Friday, 17 August 2012

A Wee Dram. A 'Drap 'O The Hard Stuff'.

My extremely handsome son George, is not a lover of alcoholic beverages. I was trying to explain the delicate subtle flavours of a single malt whisky to him. I must have made a good job of describing it, because to my surprise he decided to have a small taster. I had my camera ready to record the historic moment that he was introduced to this wonderful drop of his Scottish heritage.

First taste of a delicious single malt

"Urgh! That is disgusting!"

Spitting it out.

Almost recovered.
Then he rinsed his mouth out with water. Absolute sacrilege!

Please don't be concerned, I managed to grab the glass before he dropped it. Never spilled a drop!


  1. I know how EHS George felt... malt whiskey does taste revolting.

  2. Hahahahhahaha only one way this was gonna go!!

  3. I must admit a dislike of Scotch Whiskey UNTIL last year at the Top Gear Live road show in London, the John Player stand were giving out samples of McAllan and by golly did it hit the spot. A few bottles have been downed since plus I have also got in to Irish Whiskey. The moral of this overlong story is it took me to being 58 years old before I learned the pleasures of a Dram or 2. With your training George will be an expert, eventually.

  4. I'm not big on alcoholic beverages of any kind. I can't drink more than one glass of wine so I'm quite sure that malt whiskey would do me

  5. Scotch whiskey seems to be a rather harsh drink. I prefer the smoothness of Kentucky bourbon. Congratulations to EHS George for being truthful.

  6. I'm with George with this one (he really is handsome isn't he!).
    Jane x

  7. George may be, like me, whiskey intolerant. I can drink other spirits, brandy, vodka, gin without ill-effect, but never has a glass of whiskey --or even a mixed drink containing it-- gotten clear through me. One learns to live with these handicaps.

  8. That is so funny, my daughter is the same. I only drink rarely and it would be a beer, glass or wine, or a margharita flavored wine cooler. I've offered her sips and all she does is smell them and say they are gross. I guess that's a good thing ;-)

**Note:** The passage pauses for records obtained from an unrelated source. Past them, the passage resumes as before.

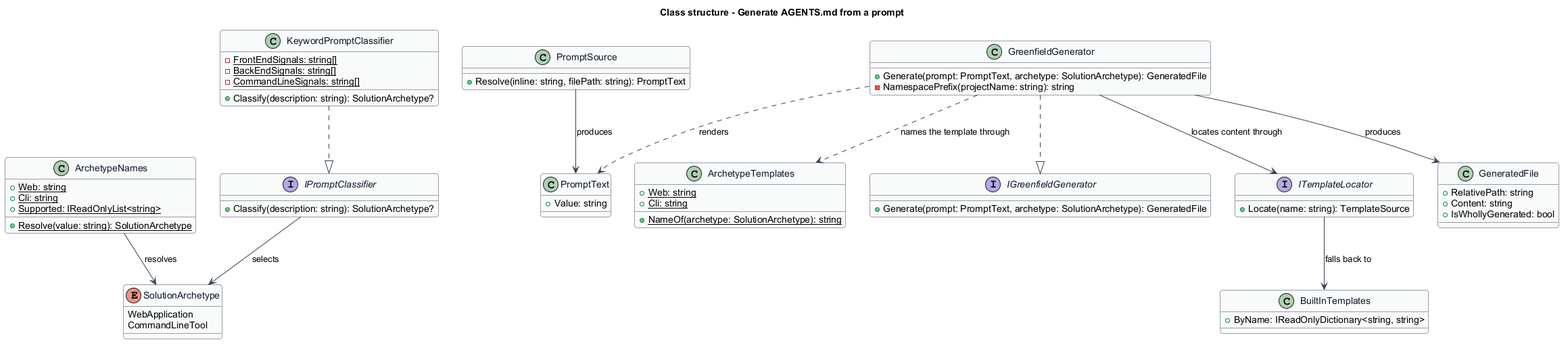
Earlier version of the PlantUML export docs/detailed-designs/agent-file-generation/generate-from-prompt/diagrams/class-structure.png (QuinntyneBrown/primer).
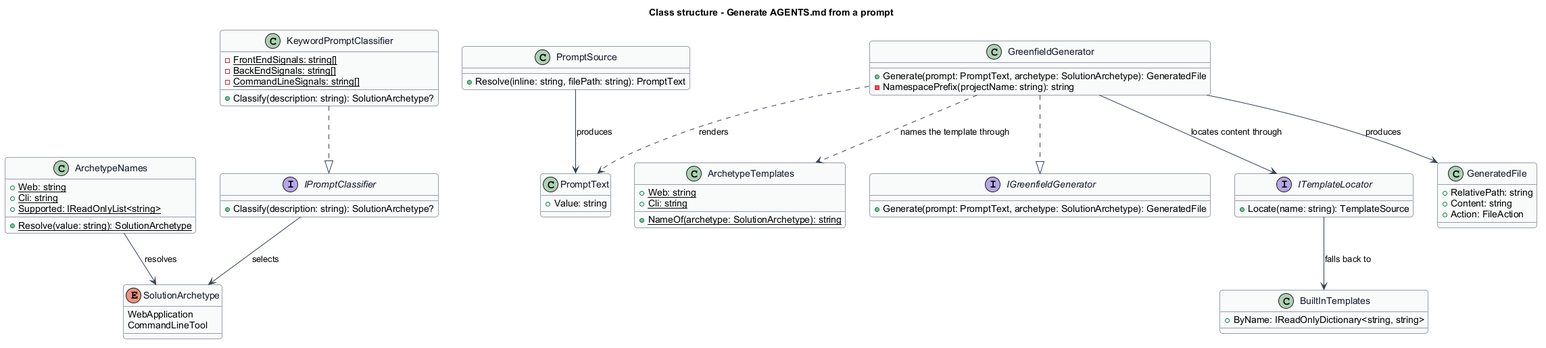
Above is the later version.

Change to the diagram source:
```diff
@@ -68,7 +68,7 @@
 class GeneratedFile {
   +RelativePath: string
   +Content: string
-  +IsWhollyGenerated: bool
+  +Action: FileAction
 }
 
 KeywordPromptClassifier ..|> IPromptClassifier
```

    With my Dad being an alcoholic I had any type of liquor at my disposal. I started drinking at 16 and it wasn't even discussed as to why I shouldn't be. I'd rather offer it to my daughter but teach her how to be responsible about it. Geesh I hope that didn't sound as horrible as it looks in print.... I do not sit around having booze parties with her ;-)

    1. I think your actions are sensible. With alcoholism on both sides of the family, my children were allowed to have a sip (and only a sip) of beer on occasion to take the mystery out of it. I have four children. Two are tee-totalers and the other two drink only occasionally. I also explained to them from an early age that I think a drink now and then is fine. It is only when the need to drink or the need to drink until drunk is a problem. When that happens it is time to stop forever.

  9. I'm with the handsome George "YUK"

  10. Poor George, how could you torment the poor lad like that?
    Glad you were able to catch the glass and enjoy every last drop of its contents.

  11. The boy will learn but dont be in a hurry to teach him, he might decide to drink yours!! I won a bottle of Glenfiddich in a raffle when I was about 20 I enjoyed it so much more than the previous stuff I had tried. I like Laphroaig now when I get the chance.

    Sorry I did not comment on your previous 2 posts, both of which I found interesting and moving. A couple of my friends have been ill and I was off doing my Florence Nightingale bit.
    I can relate to the intelligent fool post as I have done some daft things in my life but I wouldnt change anything as I am happy with where I am and who I am.

  12. I'm forever learning the nuances of the British language from you... see the words in your title today. Love it!